NPR has a story about recent arrests for blasphemy in Greece that I wrote about when they happened. The first was a scientist named Philippos Loizos who dared to make fun of a dead Greek Orthodox monk and the second was against the director and cast of a performance of the Terrence McNally play Corpus Christi. While most European countries got rid of their blasphemy laws, Greece retains theirs and is now using them again:
But in the 20th century, Nash adds, most European countries took action to separate church and state and phased out blasphemy laws.
In Greece, the Orthodox Church remains powerful, and its opinions about blasphemy hold sway. But the church does not get involved with the law, says Haris Konidaris, a spokesman for Archbishop Ieronymos of Greece.
Well, many of your priests were part of a mob that attacked the theater where that play was being performed:
Christian activists have pushed prosecutors to make arrests on blasphemy charges in the past.
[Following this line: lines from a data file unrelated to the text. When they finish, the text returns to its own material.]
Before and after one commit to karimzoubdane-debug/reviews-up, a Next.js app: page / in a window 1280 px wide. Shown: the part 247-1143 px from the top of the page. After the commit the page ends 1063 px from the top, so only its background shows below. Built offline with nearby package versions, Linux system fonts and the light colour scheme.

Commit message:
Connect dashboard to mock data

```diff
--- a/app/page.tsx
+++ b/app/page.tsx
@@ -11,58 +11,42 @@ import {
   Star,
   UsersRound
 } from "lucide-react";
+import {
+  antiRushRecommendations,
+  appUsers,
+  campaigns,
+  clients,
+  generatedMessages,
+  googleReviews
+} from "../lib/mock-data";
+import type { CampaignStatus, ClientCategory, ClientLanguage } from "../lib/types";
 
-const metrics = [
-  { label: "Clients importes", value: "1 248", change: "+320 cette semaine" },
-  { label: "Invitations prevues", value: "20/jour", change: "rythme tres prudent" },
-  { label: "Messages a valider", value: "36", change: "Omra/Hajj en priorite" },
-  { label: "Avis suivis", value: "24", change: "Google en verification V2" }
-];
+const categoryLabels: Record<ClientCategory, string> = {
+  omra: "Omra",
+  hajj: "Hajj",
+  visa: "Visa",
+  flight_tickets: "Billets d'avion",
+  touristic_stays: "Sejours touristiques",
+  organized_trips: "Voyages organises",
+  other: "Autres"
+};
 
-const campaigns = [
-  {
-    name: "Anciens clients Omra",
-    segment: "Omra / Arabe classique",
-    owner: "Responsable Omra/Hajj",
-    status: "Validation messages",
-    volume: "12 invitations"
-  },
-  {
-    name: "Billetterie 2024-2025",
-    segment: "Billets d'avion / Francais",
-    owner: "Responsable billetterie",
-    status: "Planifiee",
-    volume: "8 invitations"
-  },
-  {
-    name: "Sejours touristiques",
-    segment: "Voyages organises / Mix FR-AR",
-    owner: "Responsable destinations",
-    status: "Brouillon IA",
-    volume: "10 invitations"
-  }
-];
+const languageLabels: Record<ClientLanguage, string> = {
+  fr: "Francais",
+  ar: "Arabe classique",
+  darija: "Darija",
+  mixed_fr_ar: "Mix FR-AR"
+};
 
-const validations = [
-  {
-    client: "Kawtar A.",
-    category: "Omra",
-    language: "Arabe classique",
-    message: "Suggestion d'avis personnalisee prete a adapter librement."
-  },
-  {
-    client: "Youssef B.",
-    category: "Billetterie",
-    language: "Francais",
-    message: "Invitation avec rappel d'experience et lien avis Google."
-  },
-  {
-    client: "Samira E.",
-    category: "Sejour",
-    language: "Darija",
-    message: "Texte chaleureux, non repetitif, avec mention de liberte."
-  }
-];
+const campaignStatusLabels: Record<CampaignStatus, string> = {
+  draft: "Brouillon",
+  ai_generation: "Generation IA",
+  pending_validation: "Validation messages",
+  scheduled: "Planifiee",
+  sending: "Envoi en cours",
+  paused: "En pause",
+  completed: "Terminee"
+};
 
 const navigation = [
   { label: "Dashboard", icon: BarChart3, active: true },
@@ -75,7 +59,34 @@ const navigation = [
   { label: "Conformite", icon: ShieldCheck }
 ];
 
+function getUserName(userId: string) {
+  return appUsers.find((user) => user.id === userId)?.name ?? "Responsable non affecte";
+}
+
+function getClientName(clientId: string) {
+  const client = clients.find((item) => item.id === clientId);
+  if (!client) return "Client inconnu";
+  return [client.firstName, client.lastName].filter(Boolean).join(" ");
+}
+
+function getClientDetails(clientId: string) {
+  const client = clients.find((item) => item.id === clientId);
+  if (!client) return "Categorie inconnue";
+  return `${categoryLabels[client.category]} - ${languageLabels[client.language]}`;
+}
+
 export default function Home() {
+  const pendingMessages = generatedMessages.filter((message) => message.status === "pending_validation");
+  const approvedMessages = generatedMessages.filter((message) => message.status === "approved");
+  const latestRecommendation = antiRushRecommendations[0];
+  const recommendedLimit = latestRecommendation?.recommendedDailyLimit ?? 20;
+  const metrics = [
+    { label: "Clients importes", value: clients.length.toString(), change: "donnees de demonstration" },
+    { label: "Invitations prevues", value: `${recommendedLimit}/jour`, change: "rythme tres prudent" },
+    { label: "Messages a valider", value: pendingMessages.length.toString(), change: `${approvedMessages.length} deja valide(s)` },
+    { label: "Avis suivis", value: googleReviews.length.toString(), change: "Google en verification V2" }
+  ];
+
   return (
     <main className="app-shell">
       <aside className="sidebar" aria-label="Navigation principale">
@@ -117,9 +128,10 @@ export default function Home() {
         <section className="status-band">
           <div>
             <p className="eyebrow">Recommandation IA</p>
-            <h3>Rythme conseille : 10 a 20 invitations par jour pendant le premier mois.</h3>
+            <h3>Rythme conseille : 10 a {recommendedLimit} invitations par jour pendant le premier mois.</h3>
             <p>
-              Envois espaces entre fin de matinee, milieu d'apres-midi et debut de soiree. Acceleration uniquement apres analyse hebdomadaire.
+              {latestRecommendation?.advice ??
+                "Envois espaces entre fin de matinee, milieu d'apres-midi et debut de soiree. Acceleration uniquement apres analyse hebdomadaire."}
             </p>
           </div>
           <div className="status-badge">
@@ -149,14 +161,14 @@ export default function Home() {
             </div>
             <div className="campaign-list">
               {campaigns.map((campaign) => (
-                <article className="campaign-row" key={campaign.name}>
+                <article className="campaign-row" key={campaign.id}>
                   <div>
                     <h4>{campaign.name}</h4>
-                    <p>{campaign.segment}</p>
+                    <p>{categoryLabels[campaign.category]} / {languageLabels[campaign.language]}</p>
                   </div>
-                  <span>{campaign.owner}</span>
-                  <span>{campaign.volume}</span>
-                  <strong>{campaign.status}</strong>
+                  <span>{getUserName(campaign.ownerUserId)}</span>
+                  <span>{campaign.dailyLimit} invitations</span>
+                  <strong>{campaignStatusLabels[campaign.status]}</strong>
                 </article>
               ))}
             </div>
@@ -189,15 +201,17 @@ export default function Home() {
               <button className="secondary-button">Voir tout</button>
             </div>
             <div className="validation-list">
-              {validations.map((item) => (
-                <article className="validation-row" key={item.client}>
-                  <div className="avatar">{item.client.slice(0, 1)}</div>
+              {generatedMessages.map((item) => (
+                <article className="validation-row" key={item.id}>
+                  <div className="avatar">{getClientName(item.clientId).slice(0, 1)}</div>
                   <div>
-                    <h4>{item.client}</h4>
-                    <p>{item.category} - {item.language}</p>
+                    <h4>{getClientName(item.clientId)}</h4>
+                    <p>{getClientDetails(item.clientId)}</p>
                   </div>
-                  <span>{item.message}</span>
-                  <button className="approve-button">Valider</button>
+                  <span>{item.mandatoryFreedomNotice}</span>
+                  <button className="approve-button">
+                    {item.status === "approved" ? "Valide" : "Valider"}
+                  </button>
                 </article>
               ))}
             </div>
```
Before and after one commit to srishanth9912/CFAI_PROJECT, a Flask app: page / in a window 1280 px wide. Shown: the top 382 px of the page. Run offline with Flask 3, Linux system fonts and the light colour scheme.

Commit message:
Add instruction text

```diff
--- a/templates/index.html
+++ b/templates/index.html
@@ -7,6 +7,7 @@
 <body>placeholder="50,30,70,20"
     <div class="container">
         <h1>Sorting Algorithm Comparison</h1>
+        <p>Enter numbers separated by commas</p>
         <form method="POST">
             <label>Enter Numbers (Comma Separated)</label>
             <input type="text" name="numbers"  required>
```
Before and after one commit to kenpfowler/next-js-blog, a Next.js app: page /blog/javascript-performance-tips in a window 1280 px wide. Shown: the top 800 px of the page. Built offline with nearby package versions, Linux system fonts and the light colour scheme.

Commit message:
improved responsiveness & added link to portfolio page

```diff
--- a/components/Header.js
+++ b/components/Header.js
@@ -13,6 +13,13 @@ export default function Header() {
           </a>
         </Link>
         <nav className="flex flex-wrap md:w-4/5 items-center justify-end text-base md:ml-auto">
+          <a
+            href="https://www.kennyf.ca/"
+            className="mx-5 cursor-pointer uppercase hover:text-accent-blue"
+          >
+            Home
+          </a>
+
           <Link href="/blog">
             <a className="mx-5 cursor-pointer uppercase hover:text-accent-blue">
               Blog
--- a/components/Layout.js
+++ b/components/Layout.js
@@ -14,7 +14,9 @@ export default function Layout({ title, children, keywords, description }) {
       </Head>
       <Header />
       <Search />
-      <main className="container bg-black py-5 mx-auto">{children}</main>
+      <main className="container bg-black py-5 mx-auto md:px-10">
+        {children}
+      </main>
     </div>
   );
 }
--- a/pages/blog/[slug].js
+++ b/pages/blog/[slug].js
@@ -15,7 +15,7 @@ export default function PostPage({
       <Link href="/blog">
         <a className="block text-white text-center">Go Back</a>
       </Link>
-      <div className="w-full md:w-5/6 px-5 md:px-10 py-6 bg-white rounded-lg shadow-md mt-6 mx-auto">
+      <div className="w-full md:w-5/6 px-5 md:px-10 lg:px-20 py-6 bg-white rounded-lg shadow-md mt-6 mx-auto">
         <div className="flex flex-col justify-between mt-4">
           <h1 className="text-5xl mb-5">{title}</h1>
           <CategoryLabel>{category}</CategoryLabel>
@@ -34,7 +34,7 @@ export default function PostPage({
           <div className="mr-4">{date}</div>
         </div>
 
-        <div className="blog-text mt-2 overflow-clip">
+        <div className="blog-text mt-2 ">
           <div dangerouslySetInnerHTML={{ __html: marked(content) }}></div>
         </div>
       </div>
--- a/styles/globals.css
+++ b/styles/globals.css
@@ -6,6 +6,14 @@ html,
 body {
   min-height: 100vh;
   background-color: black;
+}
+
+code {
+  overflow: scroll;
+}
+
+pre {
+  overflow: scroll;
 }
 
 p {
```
And in the past year, the neofascist Golden Dawn party has also called for such arrests during speeches in the Parliament.
Yannis Ktistakis, a human-rights attorney, says the blasphemy laws fit into their agenda. “It’s the political agenda of nationalism,” he says. “They think that now is the time to call [on] Greeks to think about their ‘special’ identity.”
On the pretext of defending Greek identity and the Greek Orthodox faith, a Golden Dawn parliamentary deputy screamed obscenities as he led a mob that stormed a controversial play this October. The mob, which included priests, also threw rocks at those attending the Greek production of Corpus Christi, the Terrence McNally play that portrays Jesus and his apostles as gay men in modern-day Texas.
So why hasn’t the Greek Orthodox church condemned any involvement with the fascists? And demanded that these barbaric prosecutions be stopped? Oh, that’s right, they don’t get involved with the law — except when they do.